[Exercise materials — start]

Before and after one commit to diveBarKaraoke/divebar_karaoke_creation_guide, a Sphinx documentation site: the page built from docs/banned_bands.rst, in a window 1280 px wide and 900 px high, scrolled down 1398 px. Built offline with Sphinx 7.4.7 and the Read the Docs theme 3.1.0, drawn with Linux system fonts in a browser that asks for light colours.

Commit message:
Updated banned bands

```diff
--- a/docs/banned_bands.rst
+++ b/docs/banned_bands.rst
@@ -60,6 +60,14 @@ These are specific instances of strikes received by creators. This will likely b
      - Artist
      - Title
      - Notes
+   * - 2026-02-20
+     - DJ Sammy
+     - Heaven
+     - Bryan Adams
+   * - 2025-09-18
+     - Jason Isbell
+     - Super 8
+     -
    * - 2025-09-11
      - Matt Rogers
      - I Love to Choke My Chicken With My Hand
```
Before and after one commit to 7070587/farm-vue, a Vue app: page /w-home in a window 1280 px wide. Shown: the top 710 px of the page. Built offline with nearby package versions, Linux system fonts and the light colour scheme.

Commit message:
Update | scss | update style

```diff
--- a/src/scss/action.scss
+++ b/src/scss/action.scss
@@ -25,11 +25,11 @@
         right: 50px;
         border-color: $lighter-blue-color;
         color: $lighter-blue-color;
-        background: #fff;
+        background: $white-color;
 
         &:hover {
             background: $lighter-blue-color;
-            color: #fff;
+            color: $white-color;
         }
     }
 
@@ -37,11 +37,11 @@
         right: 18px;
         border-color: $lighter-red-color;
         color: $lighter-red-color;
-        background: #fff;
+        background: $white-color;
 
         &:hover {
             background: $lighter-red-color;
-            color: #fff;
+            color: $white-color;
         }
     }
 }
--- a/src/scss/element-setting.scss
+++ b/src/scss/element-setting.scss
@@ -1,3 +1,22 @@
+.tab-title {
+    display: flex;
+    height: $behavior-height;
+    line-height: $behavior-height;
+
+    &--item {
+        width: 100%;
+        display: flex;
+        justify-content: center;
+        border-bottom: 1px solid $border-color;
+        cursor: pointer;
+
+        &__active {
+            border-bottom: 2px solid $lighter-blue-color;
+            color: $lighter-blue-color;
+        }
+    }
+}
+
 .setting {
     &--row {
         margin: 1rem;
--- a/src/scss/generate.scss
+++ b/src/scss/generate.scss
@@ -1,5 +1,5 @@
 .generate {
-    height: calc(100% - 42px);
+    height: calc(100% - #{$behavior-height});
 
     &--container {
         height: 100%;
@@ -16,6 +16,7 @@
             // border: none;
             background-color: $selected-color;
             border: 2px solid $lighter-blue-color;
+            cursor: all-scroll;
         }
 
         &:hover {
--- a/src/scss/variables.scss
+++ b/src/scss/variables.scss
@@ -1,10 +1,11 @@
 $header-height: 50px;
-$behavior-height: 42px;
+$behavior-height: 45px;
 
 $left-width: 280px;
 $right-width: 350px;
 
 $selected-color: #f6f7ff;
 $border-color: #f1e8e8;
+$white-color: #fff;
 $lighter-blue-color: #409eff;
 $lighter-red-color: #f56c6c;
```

[Exercise materials — finish]

:: The task ::
Return each line above where the word "behavior" shows up.

:: Worked solution ::
+    height: $behavior-height;
+    line-height: $behavior-height;
+    height: calc(100% - #{$behavior-height});
-$behavior-height: 42px;
+$behavior-height: 45px;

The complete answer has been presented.